_Try it_
Go through the data below and return each line containing the word "README".

[Start of Attachment]

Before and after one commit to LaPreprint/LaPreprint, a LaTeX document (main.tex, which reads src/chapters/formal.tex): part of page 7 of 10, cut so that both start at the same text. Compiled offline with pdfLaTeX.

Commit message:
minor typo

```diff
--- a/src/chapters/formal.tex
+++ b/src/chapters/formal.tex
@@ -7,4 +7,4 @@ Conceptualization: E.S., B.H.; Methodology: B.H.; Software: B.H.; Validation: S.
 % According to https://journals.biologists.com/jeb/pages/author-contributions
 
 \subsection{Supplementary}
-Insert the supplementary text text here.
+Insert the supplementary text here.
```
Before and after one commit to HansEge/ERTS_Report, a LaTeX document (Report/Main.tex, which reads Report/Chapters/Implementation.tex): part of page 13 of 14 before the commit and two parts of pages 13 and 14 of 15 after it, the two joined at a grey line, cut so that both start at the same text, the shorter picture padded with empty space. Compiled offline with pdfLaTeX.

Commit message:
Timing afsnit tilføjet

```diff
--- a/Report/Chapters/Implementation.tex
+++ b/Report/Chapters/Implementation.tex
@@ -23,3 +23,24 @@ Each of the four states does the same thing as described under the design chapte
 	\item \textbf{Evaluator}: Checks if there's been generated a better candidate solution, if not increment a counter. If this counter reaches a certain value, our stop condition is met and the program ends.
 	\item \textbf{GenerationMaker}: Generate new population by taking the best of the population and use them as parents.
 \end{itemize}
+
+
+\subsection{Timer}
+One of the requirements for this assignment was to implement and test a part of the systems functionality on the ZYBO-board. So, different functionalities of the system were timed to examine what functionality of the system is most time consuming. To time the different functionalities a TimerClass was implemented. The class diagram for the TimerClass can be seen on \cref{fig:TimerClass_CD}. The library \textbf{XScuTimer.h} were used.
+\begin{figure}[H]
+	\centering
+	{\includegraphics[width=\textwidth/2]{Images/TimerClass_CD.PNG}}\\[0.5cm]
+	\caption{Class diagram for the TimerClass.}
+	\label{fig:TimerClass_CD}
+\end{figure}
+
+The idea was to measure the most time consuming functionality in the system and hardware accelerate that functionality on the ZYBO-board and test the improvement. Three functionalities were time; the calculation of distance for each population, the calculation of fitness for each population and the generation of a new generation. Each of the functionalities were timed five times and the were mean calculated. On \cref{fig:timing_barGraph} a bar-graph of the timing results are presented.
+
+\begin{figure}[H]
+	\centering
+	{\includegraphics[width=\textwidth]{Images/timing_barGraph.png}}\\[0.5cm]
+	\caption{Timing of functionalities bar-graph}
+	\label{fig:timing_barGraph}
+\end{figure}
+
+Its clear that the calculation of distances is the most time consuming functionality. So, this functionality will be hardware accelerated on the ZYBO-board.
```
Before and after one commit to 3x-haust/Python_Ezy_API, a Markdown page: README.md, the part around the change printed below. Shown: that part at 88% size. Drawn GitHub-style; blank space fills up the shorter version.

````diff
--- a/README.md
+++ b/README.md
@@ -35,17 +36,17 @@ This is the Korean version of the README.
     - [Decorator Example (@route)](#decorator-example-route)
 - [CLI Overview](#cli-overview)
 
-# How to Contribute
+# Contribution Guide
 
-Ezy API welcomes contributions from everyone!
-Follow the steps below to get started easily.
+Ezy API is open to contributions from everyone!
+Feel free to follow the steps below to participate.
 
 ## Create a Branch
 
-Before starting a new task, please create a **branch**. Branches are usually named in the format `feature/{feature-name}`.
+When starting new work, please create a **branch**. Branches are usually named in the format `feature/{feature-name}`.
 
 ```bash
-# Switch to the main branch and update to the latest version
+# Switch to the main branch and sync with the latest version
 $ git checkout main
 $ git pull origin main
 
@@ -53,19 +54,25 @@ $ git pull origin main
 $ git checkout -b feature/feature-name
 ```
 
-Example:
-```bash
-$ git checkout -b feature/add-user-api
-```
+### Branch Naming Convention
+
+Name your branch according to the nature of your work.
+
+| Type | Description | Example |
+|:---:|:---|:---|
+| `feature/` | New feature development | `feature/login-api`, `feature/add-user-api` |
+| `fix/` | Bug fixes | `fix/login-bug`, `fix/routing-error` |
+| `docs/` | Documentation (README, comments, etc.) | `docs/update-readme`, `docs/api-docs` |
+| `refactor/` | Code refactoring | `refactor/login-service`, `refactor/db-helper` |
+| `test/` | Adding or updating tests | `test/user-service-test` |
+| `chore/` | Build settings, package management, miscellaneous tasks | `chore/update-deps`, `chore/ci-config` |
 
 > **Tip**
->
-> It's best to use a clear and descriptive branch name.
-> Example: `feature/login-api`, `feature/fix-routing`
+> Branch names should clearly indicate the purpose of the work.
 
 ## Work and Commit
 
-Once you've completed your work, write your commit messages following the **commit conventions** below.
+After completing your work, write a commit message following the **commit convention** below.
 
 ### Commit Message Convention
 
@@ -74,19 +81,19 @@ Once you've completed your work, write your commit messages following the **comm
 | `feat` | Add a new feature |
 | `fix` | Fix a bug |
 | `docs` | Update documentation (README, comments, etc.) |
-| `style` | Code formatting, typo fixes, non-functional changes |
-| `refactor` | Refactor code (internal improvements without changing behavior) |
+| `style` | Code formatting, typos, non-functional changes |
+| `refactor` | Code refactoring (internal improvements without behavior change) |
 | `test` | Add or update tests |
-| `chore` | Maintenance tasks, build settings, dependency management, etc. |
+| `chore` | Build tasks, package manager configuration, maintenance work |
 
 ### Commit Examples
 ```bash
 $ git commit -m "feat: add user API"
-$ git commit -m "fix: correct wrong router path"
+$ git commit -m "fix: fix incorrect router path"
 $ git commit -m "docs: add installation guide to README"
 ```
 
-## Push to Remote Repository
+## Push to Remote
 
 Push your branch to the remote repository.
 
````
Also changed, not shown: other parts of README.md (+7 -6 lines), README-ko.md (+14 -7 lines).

[End of Attachment]

_Reply_
Before and after one commit to 3x-haust/Python_Ezy_API, a Markdown page: README.md, the part around the change printed below. Shown: that part at 88% size. Drawn GitHub-style; blank space fills up the shorter version.
--- a/README.md
+++ b/README.md
@@ -35,17 +36,17 @@ This is the Korean version of the README.
+| `docs/` | Documentation (README, comments, etc.) | `docs/update-readme`, `docs/api-docs` |
 | `docs` | Update documentation (README, comments, etc.) |
 $ git commit -m "docs: add installation guide to README"
Also changed, not shown: other parts of README.md (+7 -6 lines), README-ko.md (+14 -7 lines).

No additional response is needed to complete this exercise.